Sana'a, March 2, 2012 -
Sa'ada province, in Yemen's northern province witnessed on Friday a bomb blast hit an anti-U.S. protest, wounding at least 22 people.
No one claims its responsibility for the attack, but Houthi group accused in a statement the United States of standing behind the attack, without elaborating further details.
However, Houthis who control much of the north of the country, on Yemen's northwestern border with Saudi Arabia, have their real enemies and they are prime targets for AQAP and Sunni groups, who have a difference ideological, intellectual and doctrinal with Houthis.
Houthis always accuse the U.S intelligence agencies of carrying out attack against Shi'ite group. According to analysts the attack was intended to provoke sectarian divisions between Yemenis, and bore the hallmarks of the resurgent Al-Qaeda in the Arabian Peninsula (AQAP), because the AQAP carried out three similar attacks against the Houthi Group in Saada and Jawf provinces last the two years.
The Shiite rebels led by Saada-based Abdulmalik al-Houthi opposed the political-settlement deal that swore in the country's consensus President Abd-Rabbu Mansour Hadi and ended almost a year of protests against former President Ali Abdullah Saleh.
In recent months, the region has seen bouts of fighting between the Houthis and Sunni Muslims espousing puritanical Salafi doctrines influential in Saudi Arabia. The Houthis have accused Riyadh of arming their foes.
The Houthi-led rebels have been engaging in severe sectarian conflicts for several months with Sunni fundamentalists in Saada and neighboring provinces of Hajja and Jawf that left hundreds of people killed and forced thousands of residents to flee their villages.

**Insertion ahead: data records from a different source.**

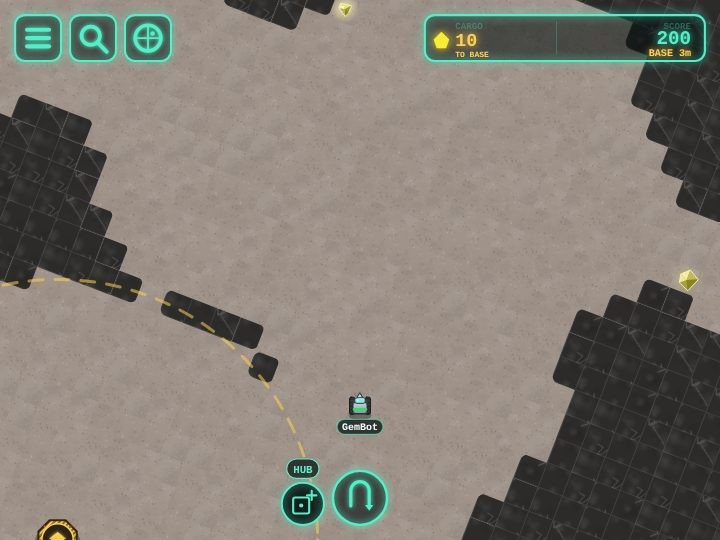
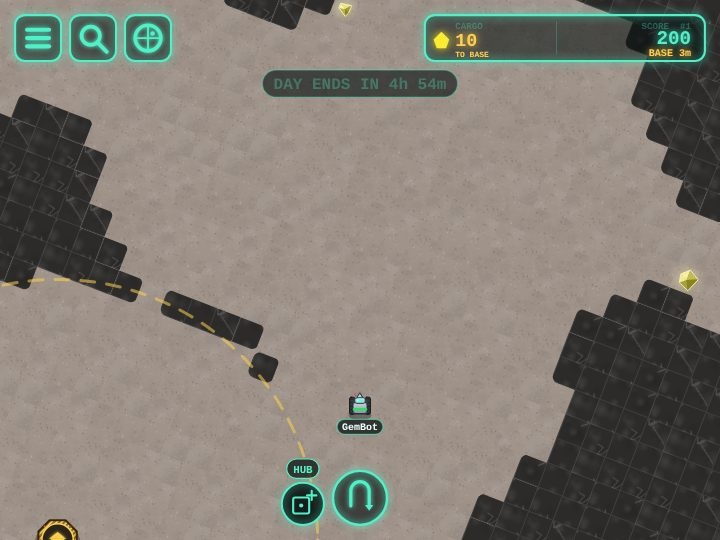
How to Play: own picture per slide, small text fixes
- New screenshots instead of reused ones: parked on a hub (SHIP/TRAVEL),
  a shipment paying a toll over another player's hub, earning a toll
  (score blinks), the player menu, the follow arrow, and the last hour
  with yesterday's winner's crown. The day picture now shows a normal clock.
- Texts: stray ")" removed, "Here are some extra rules", "Hubs light up
  the mine for 100 tiles around them".

Claude-Session: https://claude.ai/code/session_01DpdrSrH8qNgioHB6FWt1fL

Changed region(s): [[0.3667, 0.1185, 0.6417, 0.2074], [0.8861, 0.0296, 0.9472, 0.0593]]

diff --git a/app/static/howto.js b/app/static/howto.js
@@ -11,7 +11,7 @@ const SLIDES = [
     {
         title: "You are a GemBot. Your goal is to collect gems.",
         imgs: [{ shot: "gem", marks: ["gem:ring", "gem:arrow-down"] }],
-        lines: ["Drive over a gem to mine it.", "It goes into your <b>cargo</b>).", "A mined gem is gone for <b>everyone</b>."],
+        lines: ["Drive over a gem to mine it.", "It goes into your <b>cargo</b>.", "A mined gem is gone for <b>everyone</b>."],
     },
     {
         title: "Bring gems to the base to score points.",
@@ -36,7 +36,7 @@ const SLIDES = [
     },
     {
         title: "Park on a hub to ship or travel.",
-        imgs: [{ shot: "travel", marks: ["ship:box", "travel:box"] }],
+        imgs: [{ shot: "park", marks: ["ship:box", "travel:box"] }],
         lines: ["Stand still on a hub (or the base).", "<b>SHIP</b> sends your cargo home on a cart (it shows the <b>tolls</b> on the way).", "<b>TRAVEL</b> turns travel mode on."],
     },
     {
@@ -51,16 +51,16 @@ const SLIDES = [
     },
     {
         title: "Tolls are calculated for both yourself and for cargo.",
-        imgs: [{ shot: "travel", marks: ["tollPill:box", "tollPill:arrow-down"] }],
+        imgs: [{ shot: "tolls", marks: ["ship:box", "hub:ring"] }],
         lines: ["Each hub of someone else on your trip costs <b>1</b>.", "Your own hubs and the base are free."],
     },
     {
         title: "Earn tolls from your hubs.",
-        imgs: [{ shot: "day", marks: ["score:box", "score:arrow-up"] }],
+        imgs: [{ shot: "earn", marks: ["score:box", "hub:ring"] }],
         lines: ["You earn toll from players riding over <b>your hubs</b>.", "Gems shipped over them pay you too.", "Your <b>score blinks</b> when a toll comes in."],
     },
     {
-        title: "Hubs light up the mine up to 100 tiles.",
+        title: "Hubs light up the mine for 100 tiles around them.",
         imgs: [{ shot: "dim", marks: [] }],
         lines: ["When you go further from the closest hub, it gets darker.", "At <b>150</b> you get a short warning."],
     },
@@ -86,12 +86,12 @@ const SLIDES = [
     },
     {
         title: "You can block players; just click on them.",
-        imgs: [{ shot: "chat", marks: ["other:box"] }],
+        imgs: [{ shot: "pmenu", marks: ["block:box"] }],
         lines: ["There you can <b>block</b> their chat.", "Blocking only hides bubbles for <b>you</b>."],
     },
     {
         title: "Follow a friend.",
-        imgs: [{ shot: "chat", marks: ["other:box"] }],
+        imgs: [{ shot: "follow", marks: ["arrow:ring", "nova:box"] }],
         lines: ["Tap another robot (or open the players list) and choose <b>Follow</b>.", "A <b>black arrow</b> with a stripe in their colour points at them.", "They are told. Inactive players can't be followed."],
     },
     {
@@ -100,8 +100,8 @@ const SLIDES = [
         lines: ["A <b>new mine</b> opens every day, the same for everyone.", "Up to <b>100 players</b> dig together.", "The most <b>banked</b> gems at midnight wins."],
     },
     {
-        title: "Here's some extra rules.",
-        imgs: [{ shot: "day", marks: ["clock:box"] }],
+        title: "Here are some extra rules.",
+        imgs: [{ shot: "rush", marks: ["crown:box", "clock:box"] }],
         lines: ["The winner wears a <b>crown</b> the next day.", "In the <b>last hour</b>, every gem is worth <b>double</b>.", "The clock shows how long the day has left."],
     },
     { title: "Handy keys (when you're on desktop).", custom: "keys" },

Yemen has witnessed sporadic battles since 2004 between government troops and rebels. The government has been accusing the rebels of seeking to re-establish the clerical rule overthrown by the Yemeni revolution in 1962 that created the Yemeni republic.